Dr. Matthew Scrivens joins us again to facilitate a workshop on serial killers and teach authors how to make their “bad guys” villainously spectacular.
Your novel “Sole Survivor” is about a man who survived a brutal serial killer only to find himself being pursued by another serial killer; how did you come up with this story?
One of my favorite television series at the time was “I Survived.” The show interviewed actual survivors of traumatic events, such as natural disasters or violent crimes. At the end of each episode, the survivor was asked why they thought they survived. It was fascinating to hear what each person said, whether it was because “I fought back” or “because I didn’t fight” or “because I kept watching for my chance to escape.” At some point, I started wondering how these people would respond if they were faced with a similar crisis again. I wondered if they would be overwhelmed and give up or if they would use what they’d learned the first time to survive.
Tell me more about Todd Eldin, the villain in your story.
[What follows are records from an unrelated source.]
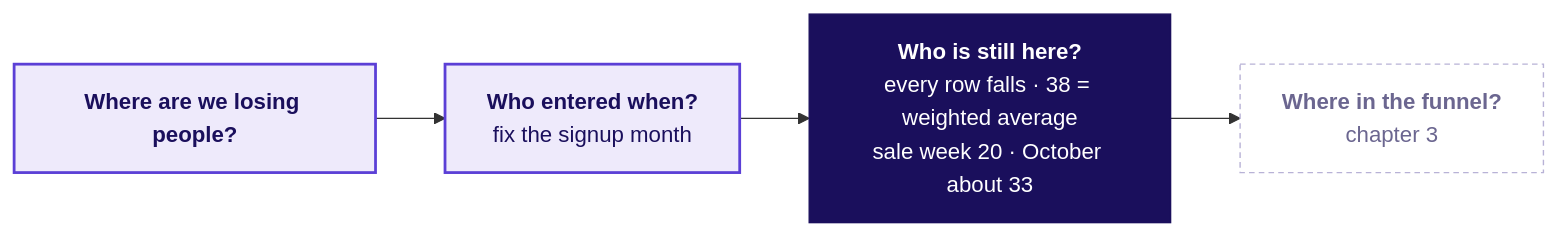
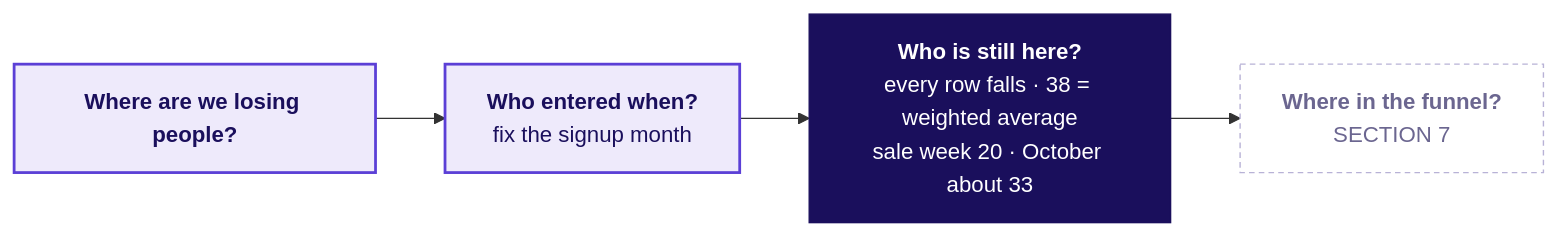
Before and after one commit to fde-academy-lab/c2-content-factory: diagram 11 of 13 in content/W04/D4/slides/C2_W04_D04_half1_STUDENT.md, drawn with Mermaid. The commit also changed other lines of this file and 11 other files, not shown here.

````diff
--- a/content/W04/D4/slides/C2_W04_D04_half1_STUDENT.md
+++ b/content/W04/D4/slides/C2_W04_D04_half1_STUDENT.md
@@ -591,12 +1301,12 @@
 ```mermaid
 flowchart LR
     A["<b>Where are we losing people?</b>"] --> Q1["<b>Who entered when?</b><br/>fix the signup month"]
     Q1 --> Q2["<b>Who is still here?</b><br/>every row falls · 38 = weighted average<br/>sale week 20 · October about 33"]
-    Q2 --> Q3["<b>Where in the funnel?</b><br/>chapter 3"]
+    Q2 --> Q3["<b>Where in the funnel?</b><br/>SECTION 7"]
     classDef lit fill:#1A0F5C,stroke:#1A0F5C,color:#FFFFFF
     classDef known fill:#EEEAFB,stroke:#5B3FD6,color:#1A0F5C,stroke-width:2px
     classDef unknown fill:#FFFFFF,stroke:#B8B2D6,color:#6B6690,stroke-dasharray:4 3
     class A,Q1 known
     class Q2 lit
     class Q3 unknown
 ```
````
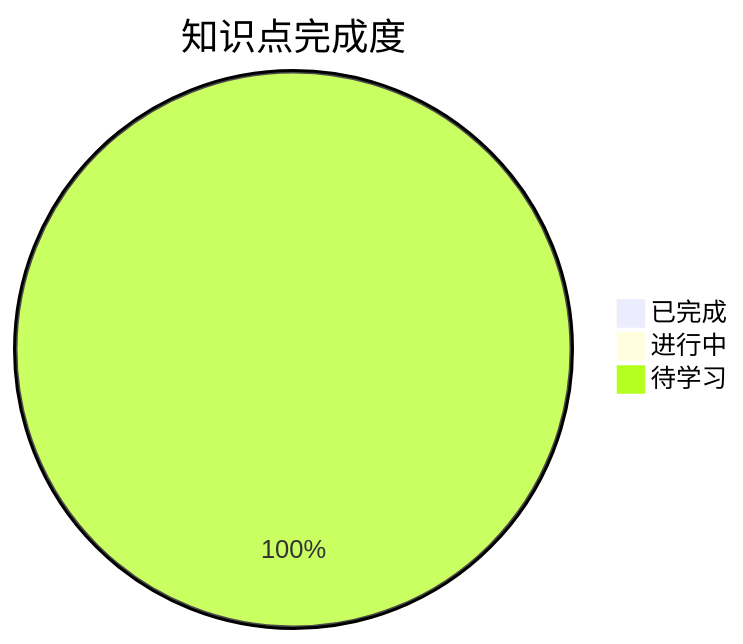
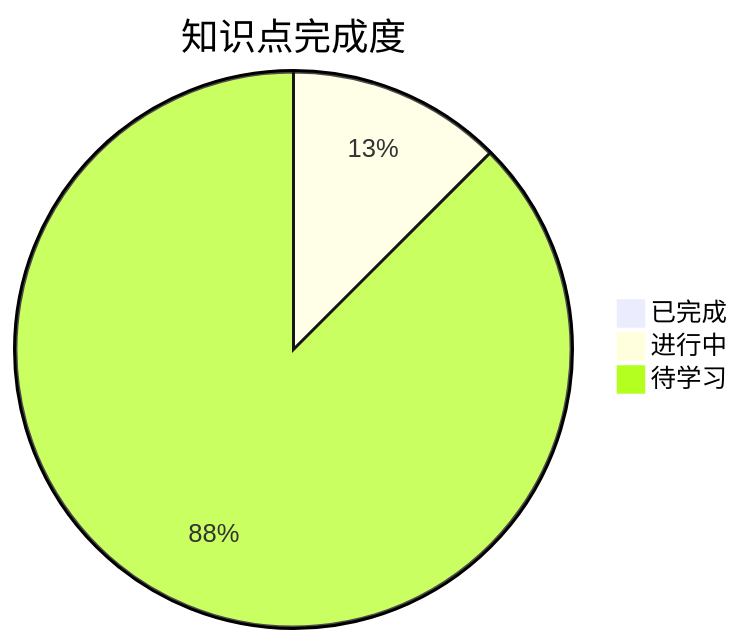
Before and after one commit to Treasoni/kaoyan: the diagram in 考研数学/高数-数列极限/📊 学习进度.md, drawn with Mermaid. The commit also changed other lines of this file and 6 other files, not shown here.

````diff
--- a/考研数学/高数-数列极限/📊 学习进度.md
+++ b/考研数学/高数-数列极限/📊 学习进度.md
@@ -11,6 +11,6 @@
 ```mermaid
 pie title 知识点完成度
     "已完成" : 0
-    "进行中" : 0
-    "待学习" : 8
+    "进行中" : 1
+    "待学习" : 7
 ```
````
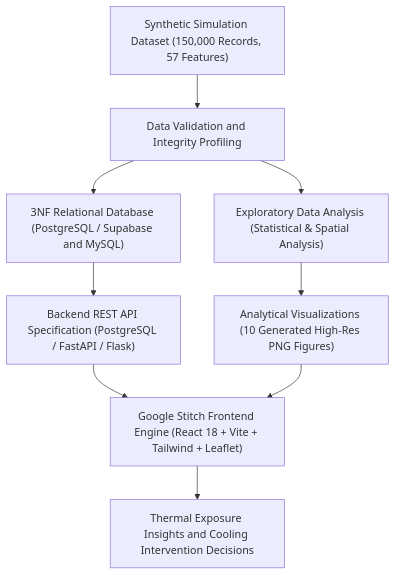
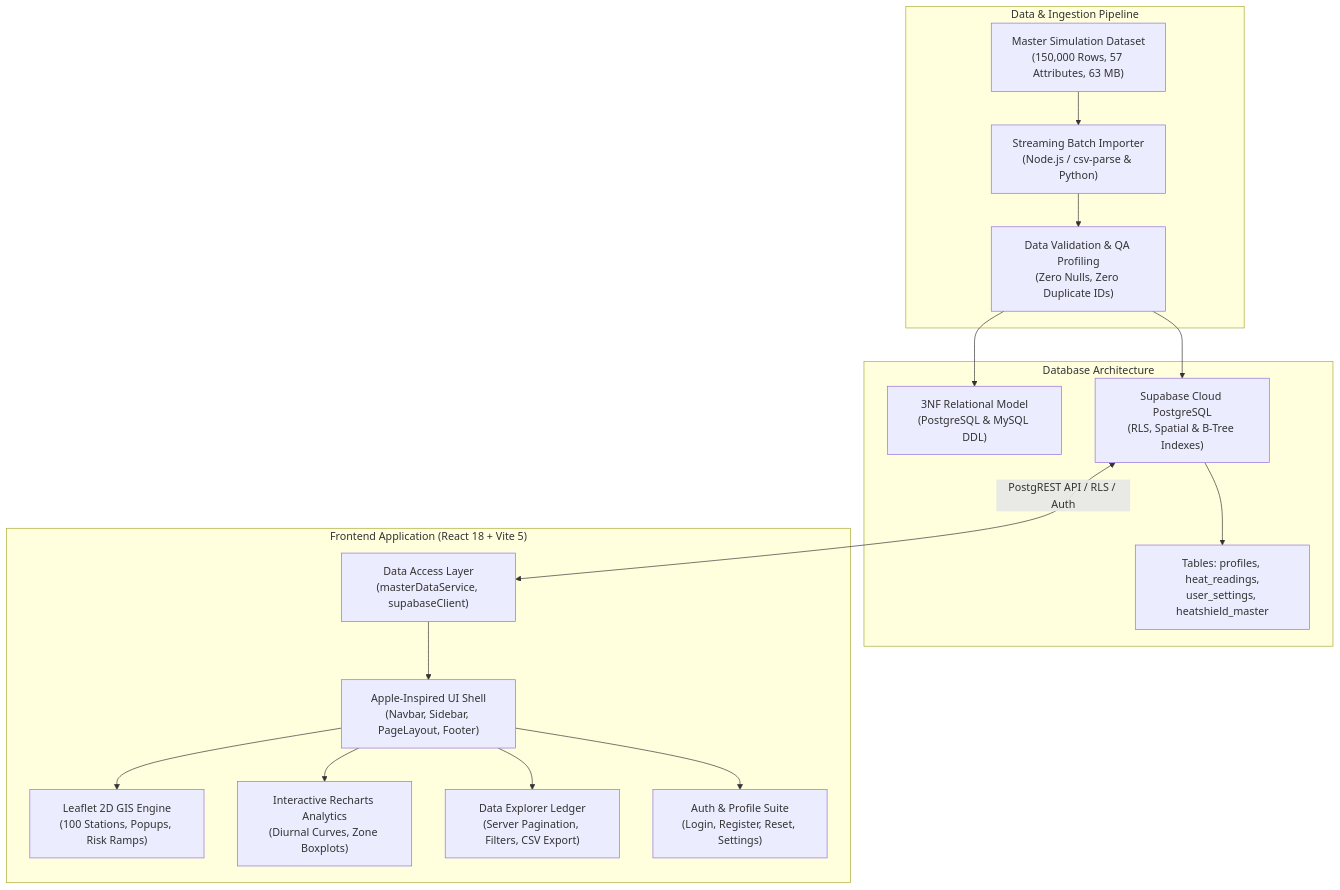
Before and after one commit to exobhavinss-sketch/TF-141-Heatshield: the diagram in README.md, drawn with Mermaid. The commit also changed other lines of this file and 31 other files, not shown here.

````diff
--- a/README.md
+++ b/README.md
@@ -117,11 +114,22 @@
 ```mermaid
 flowchart TD
-    A["Synthetic Simulation Dataset (150,000 Records, 57 Features)"] --> B["Data Validation and Integrity Profiling"]
-    B --> C["3NF Relational Database (PostgreSQL / Supabase and MySQL)"]
-    B --> D["Exploratory Data Analysis (Statistical & Spatial Analysis)"]
-    C --> E["Backend REST API Specification (PostgreSQL / FastAPI / Flask)"]
-    D --> F["Analytical Visualizations (10 Generated High-Res PNG Figures)"]
-    E --> G["Google Stitch Frontend Engine (React 18 + Vite + Tailwind + Leaflet)"]
-    F --> G
-    G --> H["Thermal Exposure Insights and Cooling Intervention Decisions"]
+    subgraph Data_Layer ["Data & Ingestion Pipeline"]
+        A["Master Simulation Dataset<br/>(150,000 Rows, 57 Attributes, 63 MB)"] --> B["Streaming Batch Importer<br/>(Node.js / csv-parse & Python)"]
+        B --> C["Data Validation & QA Profiling<br/>(Zero Nulls, Zero Duplicate IDs)"]
+    end
+
+    subgraph Database_Layer ["Database Architecture"]
+        C --> D["3NF Relational Model<br/>(PostgreSQL & MySQL DDL)"]
+        C --> E["Supabase Cloud PostgreSQL<br/>(RLS, Spatial & B-Tree Indexes)"]
+        E --> F["Tables: profiles, heat_readings,<br/>user_settings, heatshield_master"]
+    end
+
+    subgraph Client_Layer ["Frontend Application (React 18 + Vite 5)"]
+        E <-->|"PostgREST API / RLS / Auth"| G["Data Access Layer<br/>(masterDataService, supabaseClient)"]
+        G --> H["Apple-Inspired UI Shell<br/>(Navbar, Sidebar, PageLayout, Footer)"]
+        H --> I["Leaflet 2D GIS Engine<br/>(100 Stations, Popups, Risk Ramps)"]
+        H --> J["Interactive Recharts Analytics<br/>(Diurnal Curves, Zone Boxplots)"]
+        H --> K["Data Explorer Ledger<br/>(Server Pagination, Filters, CSV Export)"]
+        H --> L["Auth & Profile Suite<br/>(Login, Register, Reset, Settings)"]
+    end
 ```
````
Todd was an interesting character to create. I heard from many readers who told me how they were deeply conflicted. They’d laugh and say how they were strongly attracted to Todd and yet repulsed both by him and their own desire for him. One reviewer questioned that Todd, being so dominant, would allow someone to top him. What they didn’t grasp is that Todd is a Hedonist—if it feels good, he does it. In fact, his particular form of killing is all about his personal pleasure. As dark as Todd was, he was fun to write because he had no inhibitions. His body was his temple, designed to give him as much pleasure as possible.
Todd certainly is dark. I was surprised how dark the book got towards the end. Was any of this based on real life events?
A good friend of mine, a NYPD detective with 20+ years of service, his first question to me, after reading the novel was, “Did this or something similar really happen to you?” No, a serial killer has never stalked me. Although, I do think I had sex with one, but that’s a whole other story. The events in “Sole Survivor” come from my imagination, which has been twisted by my years of being a Master’s level psychologist working with violence, specifically a handful of clients that were murderers, rapists, and molesters.
So, how do you create terrifying villains?
You have to be willing to look into the darkest recesses of humanity and find logic. Villains don’t see themselves as evil; they know society may find them evil, but that’s not how they see themselves. Come to my workshop, Bad Guys/Good Stories: The psychology of writing great villains. Here we’ll explore and discuss villains and their deliciously despicable ways. Remember, your story is only as good as your villain! (Note: you don’t have to be an author to attend this workshop.)
Dr. Matthew Scrivens discovered the true strength and resilience of the human heart when he provided therapy to murderers, molesters, and rapists in hopes that helping the perpetrators of such crimes might result in fewer victims. Having journeyed the black night of the soul innumerable times with many troubled clients, Dr. Scrivens has developed a familiarity and understanding of the dark side of human psychology. Using what he has learned and experienced, Dr. Scrivens has presented his knowledge as a guest blogger and conference speaker. His best-selling gay erotic thriller Sole Survivor was published in 2012.